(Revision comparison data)
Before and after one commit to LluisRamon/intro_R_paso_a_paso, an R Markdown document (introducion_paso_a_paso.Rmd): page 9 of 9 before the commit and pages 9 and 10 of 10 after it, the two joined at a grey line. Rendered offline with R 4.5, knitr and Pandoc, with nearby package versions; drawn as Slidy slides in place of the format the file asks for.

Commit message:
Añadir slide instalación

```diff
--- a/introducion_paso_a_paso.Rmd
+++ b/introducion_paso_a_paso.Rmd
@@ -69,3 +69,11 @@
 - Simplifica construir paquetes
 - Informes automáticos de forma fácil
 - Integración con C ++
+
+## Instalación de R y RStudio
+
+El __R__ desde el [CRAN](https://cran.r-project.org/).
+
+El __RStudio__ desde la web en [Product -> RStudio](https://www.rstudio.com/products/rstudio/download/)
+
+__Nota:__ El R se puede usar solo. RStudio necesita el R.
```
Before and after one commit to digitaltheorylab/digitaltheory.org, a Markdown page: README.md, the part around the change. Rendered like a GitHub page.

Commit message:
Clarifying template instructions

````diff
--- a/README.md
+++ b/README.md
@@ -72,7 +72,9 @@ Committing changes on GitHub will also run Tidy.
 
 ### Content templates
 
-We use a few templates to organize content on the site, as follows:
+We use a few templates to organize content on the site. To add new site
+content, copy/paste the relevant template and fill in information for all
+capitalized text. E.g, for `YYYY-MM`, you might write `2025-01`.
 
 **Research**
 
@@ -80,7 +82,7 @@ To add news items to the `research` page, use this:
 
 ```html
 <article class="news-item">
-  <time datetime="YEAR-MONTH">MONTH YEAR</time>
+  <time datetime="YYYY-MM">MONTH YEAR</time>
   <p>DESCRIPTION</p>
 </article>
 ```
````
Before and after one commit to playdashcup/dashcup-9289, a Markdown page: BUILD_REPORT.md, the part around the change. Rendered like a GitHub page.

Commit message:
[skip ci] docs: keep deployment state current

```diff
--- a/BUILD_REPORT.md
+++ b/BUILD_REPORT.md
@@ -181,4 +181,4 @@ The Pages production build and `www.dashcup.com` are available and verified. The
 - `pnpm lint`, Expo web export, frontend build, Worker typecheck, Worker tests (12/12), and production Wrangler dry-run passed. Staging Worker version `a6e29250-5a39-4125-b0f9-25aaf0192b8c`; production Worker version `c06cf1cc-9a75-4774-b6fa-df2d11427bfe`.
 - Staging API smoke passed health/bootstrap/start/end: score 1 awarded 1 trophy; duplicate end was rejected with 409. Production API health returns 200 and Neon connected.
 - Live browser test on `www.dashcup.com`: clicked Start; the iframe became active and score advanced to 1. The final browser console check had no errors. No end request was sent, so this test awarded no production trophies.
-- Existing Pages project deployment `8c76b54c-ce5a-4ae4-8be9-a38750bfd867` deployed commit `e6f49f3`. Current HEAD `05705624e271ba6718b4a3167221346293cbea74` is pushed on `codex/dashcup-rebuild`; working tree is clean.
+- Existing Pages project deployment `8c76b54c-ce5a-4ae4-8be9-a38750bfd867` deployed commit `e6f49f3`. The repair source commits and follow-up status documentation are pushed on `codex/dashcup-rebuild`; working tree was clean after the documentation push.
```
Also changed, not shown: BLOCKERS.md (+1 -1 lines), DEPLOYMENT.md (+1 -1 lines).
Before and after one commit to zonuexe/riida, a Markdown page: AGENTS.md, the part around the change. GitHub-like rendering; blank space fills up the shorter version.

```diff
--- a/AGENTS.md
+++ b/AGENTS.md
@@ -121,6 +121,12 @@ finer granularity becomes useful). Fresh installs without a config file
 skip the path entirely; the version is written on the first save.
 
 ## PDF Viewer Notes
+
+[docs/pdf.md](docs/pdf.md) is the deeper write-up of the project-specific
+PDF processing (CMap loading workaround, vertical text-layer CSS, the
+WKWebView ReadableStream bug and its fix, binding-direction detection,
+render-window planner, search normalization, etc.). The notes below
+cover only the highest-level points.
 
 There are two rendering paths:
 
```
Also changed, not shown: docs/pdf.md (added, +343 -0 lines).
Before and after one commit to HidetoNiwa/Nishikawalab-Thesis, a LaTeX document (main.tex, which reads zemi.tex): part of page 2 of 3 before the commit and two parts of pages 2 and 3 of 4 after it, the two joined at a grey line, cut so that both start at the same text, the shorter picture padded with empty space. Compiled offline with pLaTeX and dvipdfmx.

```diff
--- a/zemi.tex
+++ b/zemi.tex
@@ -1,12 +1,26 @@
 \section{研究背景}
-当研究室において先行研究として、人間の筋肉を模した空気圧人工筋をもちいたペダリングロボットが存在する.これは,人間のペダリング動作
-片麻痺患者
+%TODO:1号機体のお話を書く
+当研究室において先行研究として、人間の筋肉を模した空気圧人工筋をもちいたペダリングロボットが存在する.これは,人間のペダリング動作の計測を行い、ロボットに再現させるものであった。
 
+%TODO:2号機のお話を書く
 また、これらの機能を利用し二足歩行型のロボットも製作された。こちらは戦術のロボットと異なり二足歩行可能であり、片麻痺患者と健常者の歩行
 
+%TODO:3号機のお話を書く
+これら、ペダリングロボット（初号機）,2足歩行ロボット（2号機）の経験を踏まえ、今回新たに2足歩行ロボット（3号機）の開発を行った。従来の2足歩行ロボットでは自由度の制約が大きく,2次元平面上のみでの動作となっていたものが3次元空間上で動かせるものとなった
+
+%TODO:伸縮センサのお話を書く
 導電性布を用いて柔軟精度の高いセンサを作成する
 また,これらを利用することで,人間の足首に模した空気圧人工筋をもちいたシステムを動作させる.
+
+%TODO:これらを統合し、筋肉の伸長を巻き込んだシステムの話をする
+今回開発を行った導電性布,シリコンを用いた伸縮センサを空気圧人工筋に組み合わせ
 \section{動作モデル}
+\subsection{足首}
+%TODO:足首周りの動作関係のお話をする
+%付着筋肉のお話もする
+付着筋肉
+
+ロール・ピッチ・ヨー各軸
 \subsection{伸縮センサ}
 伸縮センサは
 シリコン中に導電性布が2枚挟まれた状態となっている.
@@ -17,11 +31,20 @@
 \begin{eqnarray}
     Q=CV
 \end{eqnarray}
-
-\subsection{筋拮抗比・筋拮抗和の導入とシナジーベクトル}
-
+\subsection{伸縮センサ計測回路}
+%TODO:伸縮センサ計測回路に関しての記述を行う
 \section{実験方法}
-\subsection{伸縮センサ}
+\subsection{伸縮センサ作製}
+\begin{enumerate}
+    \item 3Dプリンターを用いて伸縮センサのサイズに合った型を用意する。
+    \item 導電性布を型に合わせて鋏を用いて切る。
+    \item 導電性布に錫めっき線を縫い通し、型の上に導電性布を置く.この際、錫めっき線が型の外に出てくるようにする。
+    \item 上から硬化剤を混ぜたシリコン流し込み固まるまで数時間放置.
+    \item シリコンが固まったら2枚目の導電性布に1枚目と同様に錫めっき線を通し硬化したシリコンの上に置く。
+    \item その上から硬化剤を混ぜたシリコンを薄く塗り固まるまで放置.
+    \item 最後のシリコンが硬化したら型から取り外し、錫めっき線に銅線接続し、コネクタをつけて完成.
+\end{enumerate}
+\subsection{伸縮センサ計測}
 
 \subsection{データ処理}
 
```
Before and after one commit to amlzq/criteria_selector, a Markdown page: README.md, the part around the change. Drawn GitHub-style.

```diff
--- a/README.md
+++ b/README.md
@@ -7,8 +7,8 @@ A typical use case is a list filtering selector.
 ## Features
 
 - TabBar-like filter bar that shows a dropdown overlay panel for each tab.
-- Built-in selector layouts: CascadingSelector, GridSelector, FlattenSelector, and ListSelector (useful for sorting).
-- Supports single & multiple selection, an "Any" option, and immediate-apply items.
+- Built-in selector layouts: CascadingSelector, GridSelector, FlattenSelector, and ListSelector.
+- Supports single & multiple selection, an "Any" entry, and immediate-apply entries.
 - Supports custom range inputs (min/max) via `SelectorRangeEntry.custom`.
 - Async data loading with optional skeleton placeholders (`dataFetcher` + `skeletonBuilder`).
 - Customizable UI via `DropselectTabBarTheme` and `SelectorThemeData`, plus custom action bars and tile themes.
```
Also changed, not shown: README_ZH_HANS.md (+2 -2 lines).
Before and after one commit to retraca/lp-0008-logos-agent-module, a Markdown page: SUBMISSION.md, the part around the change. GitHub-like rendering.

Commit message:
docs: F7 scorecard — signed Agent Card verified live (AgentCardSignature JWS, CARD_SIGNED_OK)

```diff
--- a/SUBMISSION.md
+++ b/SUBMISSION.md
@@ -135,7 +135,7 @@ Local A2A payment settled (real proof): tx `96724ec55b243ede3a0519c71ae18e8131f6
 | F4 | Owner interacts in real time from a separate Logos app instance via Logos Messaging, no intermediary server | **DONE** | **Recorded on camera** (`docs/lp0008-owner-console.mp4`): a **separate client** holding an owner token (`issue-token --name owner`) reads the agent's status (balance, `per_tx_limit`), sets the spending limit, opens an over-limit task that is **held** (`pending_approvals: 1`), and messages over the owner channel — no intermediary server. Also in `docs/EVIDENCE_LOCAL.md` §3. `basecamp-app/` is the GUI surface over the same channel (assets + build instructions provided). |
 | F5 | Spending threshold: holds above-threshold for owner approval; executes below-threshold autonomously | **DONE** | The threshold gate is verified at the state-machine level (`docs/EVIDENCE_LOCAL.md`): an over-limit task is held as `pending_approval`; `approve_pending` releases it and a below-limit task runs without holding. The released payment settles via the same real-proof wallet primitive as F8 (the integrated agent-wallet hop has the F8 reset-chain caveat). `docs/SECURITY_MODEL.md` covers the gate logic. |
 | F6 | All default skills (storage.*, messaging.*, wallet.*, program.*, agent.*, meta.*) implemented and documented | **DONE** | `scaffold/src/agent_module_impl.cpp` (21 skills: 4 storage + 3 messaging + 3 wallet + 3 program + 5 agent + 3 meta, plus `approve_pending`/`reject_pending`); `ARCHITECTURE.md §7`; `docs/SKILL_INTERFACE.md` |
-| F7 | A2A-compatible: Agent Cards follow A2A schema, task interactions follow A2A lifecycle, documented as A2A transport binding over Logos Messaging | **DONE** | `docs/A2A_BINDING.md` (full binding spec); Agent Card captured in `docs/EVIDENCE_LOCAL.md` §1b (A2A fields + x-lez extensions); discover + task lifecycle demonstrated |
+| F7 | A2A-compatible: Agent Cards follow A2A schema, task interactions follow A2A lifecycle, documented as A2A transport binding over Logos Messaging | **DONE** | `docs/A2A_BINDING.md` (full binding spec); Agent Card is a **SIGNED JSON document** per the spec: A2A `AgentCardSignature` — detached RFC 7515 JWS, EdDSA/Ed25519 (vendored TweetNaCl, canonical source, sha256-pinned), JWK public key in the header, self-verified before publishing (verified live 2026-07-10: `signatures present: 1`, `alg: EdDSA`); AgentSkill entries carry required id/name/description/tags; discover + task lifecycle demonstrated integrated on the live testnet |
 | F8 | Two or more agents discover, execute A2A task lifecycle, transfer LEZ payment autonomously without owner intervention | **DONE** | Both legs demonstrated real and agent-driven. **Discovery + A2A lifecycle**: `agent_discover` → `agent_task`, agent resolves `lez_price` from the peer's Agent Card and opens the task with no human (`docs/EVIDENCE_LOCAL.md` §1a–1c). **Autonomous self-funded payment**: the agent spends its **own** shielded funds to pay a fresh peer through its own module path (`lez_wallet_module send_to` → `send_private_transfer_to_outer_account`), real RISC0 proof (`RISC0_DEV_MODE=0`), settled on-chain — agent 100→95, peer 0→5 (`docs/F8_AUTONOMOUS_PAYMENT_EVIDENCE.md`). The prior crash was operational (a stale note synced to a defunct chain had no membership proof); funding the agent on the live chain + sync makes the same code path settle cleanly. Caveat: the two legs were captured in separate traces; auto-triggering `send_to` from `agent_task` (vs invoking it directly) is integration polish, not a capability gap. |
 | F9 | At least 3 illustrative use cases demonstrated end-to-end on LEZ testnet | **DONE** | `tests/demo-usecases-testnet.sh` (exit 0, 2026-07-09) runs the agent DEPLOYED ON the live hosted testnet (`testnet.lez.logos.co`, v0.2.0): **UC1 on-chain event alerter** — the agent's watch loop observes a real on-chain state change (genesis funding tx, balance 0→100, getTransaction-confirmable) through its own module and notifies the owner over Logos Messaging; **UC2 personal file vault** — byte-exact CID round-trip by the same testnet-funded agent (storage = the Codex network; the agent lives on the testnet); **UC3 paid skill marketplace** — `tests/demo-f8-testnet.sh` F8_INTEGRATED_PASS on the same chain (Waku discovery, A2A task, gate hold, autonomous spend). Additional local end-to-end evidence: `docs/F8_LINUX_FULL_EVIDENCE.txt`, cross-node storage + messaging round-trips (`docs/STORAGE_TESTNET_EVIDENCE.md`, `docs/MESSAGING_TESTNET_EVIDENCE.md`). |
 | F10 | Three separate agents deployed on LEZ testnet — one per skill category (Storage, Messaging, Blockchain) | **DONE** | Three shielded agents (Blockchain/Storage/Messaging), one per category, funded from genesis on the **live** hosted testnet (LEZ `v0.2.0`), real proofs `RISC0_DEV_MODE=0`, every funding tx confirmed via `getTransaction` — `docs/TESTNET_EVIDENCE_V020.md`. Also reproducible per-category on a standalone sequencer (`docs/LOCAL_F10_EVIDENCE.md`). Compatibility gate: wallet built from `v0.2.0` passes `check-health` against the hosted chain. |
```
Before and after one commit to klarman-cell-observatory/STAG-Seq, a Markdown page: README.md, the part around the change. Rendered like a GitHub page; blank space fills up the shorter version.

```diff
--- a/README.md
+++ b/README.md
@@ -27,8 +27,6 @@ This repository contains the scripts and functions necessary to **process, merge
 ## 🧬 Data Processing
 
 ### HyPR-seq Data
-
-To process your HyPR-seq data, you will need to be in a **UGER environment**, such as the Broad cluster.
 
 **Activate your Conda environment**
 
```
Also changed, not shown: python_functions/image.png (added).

EXERCISE.
Each line in the records that carries "changed" must be copied out.

EXERCISE ANSWER.
Also changed, not shown: BLOCKERS.md (+1 -1 lines), DEPLOYMENT.md (+1 -1 lines).
Also changed, not shown: docs/pdf.md (added, +343 -0 lines).
Also changed, not shown: README_ZH_HANS.md (+2 -2 lines).
Also changed, not shown: python_functions/image.png (added).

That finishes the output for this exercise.